● EXERCISE REQUIREMENTS
Copy each line of the listing where the word "styled" can be found.

● RECORDS PROVIDED
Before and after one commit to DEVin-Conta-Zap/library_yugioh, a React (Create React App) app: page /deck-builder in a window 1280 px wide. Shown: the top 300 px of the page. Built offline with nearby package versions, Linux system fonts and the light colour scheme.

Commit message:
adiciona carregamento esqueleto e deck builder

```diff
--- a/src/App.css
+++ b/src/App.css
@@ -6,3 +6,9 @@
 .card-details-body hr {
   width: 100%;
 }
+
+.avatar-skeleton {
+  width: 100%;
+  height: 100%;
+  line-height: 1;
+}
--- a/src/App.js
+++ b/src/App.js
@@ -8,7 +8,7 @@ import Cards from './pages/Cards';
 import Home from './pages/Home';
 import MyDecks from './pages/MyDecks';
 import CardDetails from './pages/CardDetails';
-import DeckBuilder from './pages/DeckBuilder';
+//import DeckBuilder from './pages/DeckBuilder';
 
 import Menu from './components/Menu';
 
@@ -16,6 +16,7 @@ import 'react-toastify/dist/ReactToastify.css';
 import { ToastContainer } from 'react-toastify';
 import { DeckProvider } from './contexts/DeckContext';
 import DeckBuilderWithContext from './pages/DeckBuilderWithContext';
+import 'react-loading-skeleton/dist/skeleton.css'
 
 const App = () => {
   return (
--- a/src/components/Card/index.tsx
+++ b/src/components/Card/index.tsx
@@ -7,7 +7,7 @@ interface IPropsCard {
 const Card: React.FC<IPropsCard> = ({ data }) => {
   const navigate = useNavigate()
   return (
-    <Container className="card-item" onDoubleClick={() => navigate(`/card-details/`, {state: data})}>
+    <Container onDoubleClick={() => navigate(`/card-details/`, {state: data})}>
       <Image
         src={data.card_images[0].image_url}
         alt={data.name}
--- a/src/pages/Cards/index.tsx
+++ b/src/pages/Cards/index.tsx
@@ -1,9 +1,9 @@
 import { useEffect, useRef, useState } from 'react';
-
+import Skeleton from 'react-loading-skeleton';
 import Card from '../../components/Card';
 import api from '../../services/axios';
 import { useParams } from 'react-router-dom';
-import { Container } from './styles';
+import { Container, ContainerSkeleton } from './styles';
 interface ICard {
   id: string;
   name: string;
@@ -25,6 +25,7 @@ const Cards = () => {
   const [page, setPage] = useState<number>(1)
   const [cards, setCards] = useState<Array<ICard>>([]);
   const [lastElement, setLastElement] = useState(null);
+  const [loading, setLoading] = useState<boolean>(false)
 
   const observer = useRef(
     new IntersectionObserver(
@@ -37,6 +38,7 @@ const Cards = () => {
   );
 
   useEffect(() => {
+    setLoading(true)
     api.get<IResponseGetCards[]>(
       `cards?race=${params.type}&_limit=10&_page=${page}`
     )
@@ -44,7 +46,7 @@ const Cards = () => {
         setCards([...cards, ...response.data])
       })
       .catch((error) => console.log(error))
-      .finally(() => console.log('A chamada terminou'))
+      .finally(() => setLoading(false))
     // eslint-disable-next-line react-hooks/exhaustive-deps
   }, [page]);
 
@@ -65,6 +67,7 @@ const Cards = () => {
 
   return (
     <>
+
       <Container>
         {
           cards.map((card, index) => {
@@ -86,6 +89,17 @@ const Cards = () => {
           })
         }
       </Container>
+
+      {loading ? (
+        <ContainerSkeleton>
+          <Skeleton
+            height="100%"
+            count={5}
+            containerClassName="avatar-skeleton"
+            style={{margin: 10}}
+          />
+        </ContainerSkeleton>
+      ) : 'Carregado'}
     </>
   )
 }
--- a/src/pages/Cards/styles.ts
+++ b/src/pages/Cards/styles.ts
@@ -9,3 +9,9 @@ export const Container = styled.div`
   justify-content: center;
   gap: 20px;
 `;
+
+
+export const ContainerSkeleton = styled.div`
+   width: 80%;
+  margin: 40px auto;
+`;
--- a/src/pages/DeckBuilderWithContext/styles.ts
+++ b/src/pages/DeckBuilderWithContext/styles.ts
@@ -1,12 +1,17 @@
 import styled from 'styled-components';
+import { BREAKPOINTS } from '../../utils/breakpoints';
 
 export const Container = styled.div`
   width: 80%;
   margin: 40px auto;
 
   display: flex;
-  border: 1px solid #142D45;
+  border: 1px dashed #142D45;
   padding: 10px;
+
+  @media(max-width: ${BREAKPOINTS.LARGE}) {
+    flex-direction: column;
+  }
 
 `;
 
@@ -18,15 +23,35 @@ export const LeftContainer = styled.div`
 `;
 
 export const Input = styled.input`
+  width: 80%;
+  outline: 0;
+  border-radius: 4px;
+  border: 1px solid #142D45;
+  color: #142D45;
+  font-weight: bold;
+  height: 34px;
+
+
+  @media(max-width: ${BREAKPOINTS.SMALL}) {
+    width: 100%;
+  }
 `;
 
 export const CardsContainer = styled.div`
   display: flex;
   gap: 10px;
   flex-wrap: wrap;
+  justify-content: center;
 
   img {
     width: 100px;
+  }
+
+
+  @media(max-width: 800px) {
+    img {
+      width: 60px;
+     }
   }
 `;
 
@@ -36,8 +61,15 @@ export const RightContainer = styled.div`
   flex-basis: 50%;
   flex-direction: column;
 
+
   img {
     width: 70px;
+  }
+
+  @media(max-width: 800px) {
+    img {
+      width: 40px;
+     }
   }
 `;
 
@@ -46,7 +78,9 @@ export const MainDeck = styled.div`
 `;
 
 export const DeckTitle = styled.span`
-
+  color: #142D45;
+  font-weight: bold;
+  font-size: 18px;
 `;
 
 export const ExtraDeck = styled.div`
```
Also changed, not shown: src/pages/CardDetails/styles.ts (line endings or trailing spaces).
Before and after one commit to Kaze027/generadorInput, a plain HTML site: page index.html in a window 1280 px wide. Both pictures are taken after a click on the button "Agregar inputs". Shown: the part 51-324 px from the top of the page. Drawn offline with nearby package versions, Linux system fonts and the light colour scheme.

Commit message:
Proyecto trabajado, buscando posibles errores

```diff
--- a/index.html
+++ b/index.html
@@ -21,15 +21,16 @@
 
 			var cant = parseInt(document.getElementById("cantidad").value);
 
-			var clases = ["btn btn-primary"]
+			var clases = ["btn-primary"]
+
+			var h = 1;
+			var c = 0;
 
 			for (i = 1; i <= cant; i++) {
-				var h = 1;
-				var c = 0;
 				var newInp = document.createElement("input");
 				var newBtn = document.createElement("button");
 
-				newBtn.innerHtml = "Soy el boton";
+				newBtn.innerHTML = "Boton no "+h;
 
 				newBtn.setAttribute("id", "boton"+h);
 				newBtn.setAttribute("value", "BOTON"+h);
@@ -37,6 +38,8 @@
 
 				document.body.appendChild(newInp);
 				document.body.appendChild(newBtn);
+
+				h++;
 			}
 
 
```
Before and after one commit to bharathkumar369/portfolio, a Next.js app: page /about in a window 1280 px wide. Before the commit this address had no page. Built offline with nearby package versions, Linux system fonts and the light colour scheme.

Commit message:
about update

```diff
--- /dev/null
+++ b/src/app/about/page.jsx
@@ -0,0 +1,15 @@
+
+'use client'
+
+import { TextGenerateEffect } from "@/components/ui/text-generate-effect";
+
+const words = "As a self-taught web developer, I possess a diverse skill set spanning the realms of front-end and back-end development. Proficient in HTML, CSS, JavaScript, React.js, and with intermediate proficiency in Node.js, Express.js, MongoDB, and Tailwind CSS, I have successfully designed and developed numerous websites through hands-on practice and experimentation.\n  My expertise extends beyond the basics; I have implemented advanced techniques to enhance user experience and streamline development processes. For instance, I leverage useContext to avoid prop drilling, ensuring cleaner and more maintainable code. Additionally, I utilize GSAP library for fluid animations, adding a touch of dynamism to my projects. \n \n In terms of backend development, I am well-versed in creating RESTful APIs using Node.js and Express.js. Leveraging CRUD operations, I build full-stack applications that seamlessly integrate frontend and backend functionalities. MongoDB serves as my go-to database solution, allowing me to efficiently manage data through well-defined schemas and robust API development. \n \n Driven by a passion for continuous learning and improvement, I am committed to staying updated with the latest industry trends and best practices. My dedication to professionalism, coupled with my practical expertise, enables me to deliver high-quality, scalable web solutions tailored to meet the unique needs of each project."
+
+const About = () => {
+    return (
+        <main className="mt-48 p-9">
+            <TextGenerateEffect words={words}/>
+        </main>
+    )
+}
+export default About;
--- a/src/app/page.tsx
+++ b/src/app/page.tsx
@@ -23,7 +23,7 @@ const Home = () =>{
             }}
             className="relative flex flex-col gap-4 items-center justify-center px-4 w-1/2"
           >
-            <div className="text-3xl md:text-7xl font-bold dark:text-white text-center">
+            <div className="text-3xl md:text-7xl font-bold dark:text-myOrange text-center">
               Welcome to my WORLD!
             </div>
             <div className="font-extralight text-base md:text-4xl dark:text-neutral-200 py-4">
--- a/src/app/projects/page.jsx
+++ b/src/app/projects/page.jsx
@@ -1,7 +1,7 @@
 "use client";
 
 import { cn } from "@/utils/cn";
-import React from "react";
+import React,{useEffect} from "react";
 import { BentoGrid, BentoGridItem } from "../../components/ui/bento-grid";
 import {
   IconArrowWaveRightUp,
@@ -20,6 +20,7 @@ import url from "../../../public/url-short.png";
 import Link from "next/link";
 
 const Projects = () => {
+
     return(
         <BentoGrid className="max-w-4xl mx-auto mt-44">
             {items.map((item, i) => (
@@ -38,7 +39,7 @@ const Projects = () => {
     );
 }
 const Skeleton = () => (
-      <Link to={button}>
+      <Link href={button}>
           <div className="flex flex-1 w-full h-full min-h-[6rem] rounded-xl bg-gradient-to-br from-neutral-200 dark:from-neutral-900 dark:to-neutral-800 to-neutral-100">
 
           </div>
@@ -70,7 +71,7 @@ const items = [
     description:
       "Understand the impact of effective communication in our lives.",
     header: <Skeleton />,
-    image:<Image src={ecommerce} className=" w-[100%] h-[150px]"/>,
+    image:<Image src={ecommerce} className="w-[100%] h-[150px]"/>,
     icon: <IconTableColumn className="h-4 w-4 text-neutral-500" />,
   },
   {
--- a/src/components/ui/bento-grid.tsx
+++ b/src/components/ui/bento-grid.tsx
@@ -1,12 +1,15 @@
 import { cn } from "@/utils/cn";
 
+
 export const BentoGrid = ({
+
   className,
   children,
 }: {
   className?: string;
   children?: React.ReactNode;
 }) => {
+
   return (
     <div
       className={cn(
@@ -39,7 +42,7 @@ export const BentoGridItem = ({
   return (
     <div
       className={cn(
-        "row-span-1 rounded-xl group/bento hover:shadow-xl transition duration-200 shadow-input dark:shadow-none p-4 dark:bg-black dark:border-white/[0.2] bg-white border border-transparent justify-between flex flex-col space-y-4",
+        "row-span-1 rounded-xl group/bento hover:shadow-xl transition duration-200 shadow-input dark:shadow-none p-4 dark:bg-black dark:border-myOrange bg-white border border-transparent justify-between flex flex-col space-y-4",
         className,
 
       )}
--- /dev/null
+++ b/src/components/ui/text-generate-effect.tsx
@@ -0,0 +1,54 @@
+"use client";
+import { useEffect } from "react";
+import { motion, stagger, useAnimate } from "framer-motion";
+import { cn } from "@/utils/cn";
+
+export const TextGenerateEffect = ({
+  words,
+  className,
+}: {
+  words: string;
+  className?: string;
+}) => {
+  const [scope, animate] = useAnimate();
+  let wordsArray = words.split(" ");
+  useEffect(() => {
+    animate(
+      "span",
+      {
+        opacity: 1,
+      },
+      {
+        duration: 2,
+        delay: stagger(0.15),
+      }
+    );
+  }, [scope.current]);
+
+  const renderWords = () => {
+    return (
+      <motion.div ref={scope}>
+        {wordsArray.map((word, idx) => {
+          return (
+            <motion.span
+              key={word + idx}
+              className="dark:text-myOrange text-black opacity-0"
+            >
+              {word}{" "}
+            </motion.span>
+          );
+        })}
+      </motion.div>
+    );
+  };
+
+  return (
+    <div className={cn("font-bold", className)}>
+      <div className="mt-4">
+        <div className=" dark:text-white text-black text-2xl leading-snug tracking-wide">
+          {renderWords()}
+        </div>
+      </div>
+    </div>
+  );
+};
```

● PROBLEM SOLUTION
@@ -9,3 +9,9 @@ export const Container = styled.div`
+export const ContainerSkeleton = styled.div`
 import styled from 'styled-components';
 export const Container = styled.div`
@@ -18,15 +23,35 @@ export const LeftContainer = styled.div`
 export const Input = styled.input`
 export const CardsContainer = styled.div`
@@ -36,8 +61,15 @@ export const RightContainer = styled.div`
@@ -46,7 +78,9 @@ export const MainDeck = styled.div`
 export const DeckTitle = styled.span`
 export const ExtraDeck = styled.div`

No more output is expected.